One of the ways they'll keep reminding us about his origin, without actually spending any time on it, is his accent. Ichabod was born back before America and England became "two countries divided by a common language," so although he's American, he has what sounds like a slight English accent (No, there isn't one English accent any more than there's one American accent, but you know what I mean.). The actor, Tom Mison, is English, so we shouldn't have to worry about his dropping it.

At one point during the pilot, Ichabod pronounces the policewoman's title as "lef-tenant" instead of "lew-tenant." Being a longtime fan of Masterpiece Theatre, Mystery and period dramas, I was not surprised by this British usage. But it did occur to me to wonder just why it's pronounced differently.

According to Google, many people have asked this question before me. I stopped looking after visiting about a dozen links. Ken Greenwald at Wordwizard seemed to have the most comprehensive explanation:
In any case, the pronunciations with "f" and "v" are reflected in various 14th-century English spellings of ‘lieutenant,’ which included ‘leef-,’ ‘leve-,’ ‘lyff-‘ and later ‘lief-,’ ‘live-,’ ‘liev-,’ and ‘uff-.’
Other early forms reflected a "w" pronunciation, among them ‘lu-,’ ‘lieu-,’ ‘lyue-,’ and ‘lew-.’ 
So people disagreed on the pronunciation of lieutenant long before the United States were born or thought of (yes, the U.S. took a plural back then, before becoming an it).

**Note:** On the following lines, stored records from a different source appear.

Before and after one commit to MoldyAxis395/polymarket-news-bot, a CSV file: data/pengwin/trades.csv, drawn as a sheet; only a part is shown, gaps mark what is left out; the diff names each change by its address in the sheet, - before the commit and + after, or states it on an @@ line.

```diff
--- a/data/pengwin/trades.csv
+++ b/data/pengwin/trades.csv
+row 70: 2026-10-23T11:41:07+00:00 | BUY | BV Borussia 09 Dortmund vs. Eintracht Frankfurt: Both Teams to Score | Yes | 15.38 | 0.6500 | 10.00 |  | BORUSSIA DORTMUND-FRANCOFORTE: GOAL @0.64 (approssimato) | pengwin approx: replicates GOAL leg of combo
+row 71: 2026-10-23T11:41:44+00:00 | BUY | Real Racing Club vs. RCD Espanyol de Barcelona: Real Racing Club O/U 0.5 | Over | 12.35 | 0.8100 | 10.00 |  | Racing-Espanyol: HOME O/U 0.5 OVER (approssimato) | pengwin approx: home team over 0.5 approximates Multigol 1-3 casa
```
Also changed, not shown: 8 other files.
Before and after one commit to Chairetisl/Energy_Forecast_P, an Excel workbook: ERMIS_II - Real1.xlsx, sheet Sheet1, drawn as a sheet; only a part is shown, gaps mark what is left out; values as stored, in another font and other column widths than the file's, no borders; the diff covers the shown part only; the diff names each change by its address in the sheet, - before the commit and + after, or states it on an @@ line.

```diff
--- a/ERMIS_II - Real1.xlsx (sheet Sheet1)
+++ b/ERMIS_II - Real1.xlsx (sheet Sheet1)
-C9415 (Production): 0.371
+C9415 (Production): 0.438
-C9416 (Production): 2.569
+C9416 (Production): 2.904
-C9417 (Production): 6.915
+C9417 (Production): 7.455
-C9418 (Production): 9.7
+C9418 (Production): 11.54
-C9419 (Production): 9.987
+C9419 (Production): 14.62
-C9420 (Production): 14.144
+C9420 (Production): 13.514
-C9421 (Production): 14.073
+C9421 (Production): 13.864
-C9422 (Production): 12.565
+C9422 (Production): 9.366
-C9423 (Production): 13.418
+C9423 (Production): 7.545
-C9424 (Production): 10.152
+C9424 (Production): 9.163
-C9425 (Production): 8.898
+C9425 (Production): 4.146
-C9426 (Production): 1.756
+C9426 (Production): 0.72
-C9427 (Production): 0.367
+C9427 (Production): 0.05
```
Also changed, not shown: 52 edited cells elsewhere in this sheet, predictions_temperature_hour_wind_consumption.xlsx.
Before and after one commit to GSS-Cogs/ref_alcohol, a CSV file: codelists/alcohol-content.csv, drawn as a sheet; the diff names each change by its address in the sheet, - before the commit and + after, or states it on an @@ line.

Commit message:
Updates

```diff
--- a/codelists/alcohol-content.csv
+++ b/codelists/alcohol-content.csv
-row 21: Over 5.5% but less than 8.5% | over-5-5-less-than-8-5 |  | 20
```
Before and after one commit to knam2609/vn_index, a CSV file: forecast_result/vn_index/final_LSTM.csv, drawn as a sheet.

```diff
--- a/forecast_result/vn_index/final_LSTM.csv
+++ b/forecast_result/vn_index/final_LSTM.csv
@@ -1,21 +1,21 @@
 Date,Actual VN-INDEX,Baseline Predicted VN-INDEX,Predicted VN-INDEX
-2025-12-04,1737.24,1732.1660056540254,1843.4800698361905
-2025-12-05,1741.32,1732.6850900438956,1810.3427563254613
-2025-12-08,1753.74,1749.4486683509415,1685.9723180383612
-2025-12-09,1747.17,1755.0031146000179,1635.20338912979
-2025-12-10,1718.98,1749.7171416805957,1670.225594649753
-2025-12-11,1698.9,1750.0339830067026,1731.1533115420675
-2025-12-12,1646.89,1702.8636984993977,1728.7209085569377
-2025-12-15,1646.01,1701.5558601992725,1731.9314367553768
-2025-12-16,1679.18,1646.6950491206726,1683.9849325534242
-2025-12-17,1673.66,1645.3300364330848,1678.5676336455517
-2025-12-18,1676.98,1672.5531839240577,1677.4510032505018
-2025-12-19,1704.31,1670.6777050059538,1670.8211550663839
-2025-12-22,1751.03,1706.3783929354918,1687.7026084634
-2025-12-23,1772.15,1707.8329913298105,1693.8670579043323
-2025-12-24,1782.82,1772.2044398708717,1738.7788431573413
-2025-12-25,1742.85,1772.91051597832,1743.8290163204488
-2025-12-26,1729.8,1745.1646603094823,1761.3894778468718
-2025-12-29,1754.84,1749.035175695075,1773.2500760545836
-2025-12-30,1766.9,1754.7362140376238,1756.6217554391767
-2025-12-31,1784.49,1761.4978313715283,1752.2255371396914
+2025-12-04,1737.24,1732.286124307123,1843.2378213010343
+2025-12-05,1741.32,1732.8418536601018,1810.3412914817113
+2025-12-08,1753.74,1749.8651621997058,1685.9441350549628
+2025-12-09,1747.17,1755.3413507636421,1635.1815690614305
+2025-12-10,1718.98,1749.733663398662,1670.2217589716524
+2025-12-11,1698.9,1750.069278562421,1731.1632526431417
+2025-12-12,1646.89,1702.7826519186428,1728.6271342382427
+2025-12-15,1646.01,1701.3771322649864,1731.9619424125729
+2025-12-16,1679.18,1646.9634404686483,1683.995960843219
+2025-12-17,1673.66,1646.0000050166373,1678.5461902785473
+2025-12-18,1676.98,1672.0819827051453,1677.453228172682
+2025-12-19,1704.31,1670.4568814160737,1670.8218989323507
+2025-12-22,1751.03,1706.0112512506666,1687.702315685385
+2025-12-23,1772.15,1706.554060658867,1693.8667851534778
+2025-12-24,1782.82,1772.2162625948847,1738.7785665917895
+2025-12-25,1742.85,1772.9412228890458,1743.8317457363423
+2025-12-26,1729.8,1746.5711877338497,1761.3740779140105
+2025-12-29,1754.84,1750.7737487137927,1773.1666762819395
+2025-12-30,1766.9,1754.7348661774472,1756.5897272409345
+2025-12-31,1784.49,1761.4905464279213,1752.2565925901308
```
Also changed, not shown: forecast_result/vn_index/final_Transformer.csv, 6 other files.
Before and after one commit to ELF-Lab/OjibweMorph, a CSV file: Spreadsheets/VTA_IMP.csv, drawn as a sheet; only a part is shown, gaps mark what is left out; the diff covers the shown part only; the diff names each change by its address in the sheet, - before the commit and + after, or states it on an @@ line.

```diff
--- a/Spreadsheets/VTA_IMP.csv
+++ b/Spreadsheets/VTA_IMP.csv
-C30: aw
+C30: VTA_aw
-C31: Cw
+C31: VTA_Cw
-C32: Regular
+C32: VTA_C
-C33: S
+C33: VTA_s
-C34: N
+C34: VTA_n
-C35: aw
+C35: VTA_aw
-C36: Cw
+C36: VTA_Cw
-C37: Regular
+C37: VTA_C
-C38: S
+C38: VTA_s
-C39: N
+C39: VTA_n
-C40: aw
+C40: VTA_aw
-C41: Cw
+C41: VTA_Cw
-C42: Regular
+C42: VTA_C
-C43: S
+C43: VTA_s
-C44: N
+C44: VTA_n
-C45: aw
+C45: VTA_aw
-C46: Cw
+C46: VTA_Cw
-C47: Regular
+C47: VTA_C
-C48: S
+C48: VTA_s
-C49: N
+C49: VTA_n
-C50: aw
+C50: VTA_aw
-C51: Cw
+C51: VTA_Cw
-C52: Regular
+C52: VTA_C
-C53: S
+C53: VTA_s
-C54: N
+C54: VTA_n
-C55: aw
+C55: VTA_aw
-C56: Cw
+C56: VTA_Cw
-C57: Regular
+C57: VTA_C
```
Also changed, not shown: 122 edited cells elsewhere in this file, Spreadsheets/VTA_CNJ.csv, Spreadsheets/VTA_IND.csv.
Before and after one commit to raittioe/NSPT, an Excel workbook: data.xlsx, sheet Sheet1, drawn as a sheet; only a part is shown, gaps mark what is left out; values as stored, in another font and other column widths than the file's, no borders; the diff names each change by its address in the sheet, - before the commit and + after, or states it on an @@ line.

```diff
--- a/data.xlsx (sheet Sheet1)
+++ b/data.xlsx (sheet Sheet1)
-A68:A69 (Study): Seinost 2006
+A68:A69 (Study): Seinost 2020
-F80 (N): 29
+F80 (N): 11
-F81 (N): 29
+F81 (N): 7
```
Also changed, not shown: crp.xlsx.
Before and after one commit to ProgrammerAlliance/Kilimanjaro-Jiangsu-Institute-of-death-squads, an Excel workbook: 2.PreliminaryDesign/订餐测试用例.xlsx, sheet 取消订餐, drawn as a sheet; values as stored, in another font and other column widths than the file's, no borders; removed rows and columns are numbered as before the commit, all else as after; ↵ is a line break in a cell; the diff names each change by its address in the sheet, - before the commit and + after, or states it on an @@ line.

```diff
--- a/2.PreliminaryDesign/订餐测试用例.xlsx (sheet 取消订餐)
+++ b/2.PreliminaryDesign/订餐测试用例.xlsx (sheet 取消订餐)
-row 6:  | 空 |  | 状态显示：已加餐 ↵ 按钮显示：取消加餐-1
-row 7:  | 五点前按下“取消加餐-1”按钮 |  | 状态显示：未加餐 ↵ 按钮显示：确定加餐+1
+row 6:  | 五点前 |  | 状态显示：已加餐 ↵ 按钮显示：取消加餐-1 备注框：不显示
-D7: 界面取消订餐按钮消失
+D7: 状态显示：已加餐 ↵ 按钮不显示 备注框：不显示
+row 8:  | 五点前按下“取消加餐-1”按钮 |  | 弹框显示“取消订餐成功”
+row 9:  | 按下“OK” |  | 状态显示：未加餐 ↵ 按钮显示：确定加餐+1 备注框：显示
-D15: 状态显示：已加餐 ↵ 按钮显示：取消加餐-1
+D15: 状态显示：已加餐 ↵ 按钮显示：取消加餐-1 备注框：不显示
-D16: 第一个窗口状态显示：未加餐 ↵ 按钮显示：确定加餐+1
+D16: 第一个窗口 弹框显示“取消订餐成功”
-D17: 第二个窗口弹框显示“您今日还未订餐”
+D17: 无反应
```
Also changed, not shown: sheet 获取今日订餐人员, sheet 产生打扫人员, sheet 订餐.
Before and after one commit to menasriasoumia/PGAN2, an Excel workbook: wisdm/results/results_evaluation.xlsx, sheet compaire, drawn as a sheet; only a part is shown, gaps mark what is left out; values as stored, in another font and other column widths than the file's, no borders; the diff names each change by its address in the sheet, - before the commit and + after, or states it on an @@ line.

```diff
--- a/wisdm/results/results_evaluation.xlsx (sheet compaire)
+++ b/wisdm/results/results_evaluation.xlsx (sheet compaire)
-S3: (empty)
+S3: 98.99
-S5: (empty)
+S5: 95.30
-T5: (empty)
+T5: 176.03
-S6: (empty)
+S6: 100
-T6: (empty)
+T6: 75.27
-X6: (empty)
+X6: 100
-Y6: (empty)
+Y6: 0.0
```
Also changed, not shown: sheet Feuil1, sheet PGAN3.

Greenwald went on to say that the U.S. settled on the "lew-tenant" pronunciation largely due to  Noah Webster, of dictionary fame, who "almost single-handedly promulgated American pronunciations as well as American spellings."

But before Webster, even with various people disagreeing for centuries on how to pronounce it, was there any preferential rift in pronunciation between the two sides of the ocean? I wonder if the English-American split may have arisen or broadened during the American Revolution when non-British Europeans came to help drill, advise, and lead the Continental soldiers. Baron von Steuben probably would have used the Deutsch "leutnant" (loit-nant), but the Marquis de Lafayette would have assuredly used the French pronunciation (as "in lieu of"). Lafayette was popular, so that could have helped his way of saying it to become preferred.

If anyone has better explanations or links, do let me know!

UPDATE 11/20/13: We found out several episodes ago that Ichabod was actually a British soldier who decided to fight on the American/anti-apocalypse side, not someone born in North America. So that explains the accent. And yes, the show has continued to give us merry-making moments of Ichabod agog and/or aghast at modern life, such as a 10% tax on breakfast pastries, whereas the 2% Stamp Act tax was enough to foment rebellion in his day -- oh, but it turns out that the Tea Party was actually just a fortuitous diversion for secret anti-apocalypse operations. I love the combination of action, emotion, humor, and crazy in this show.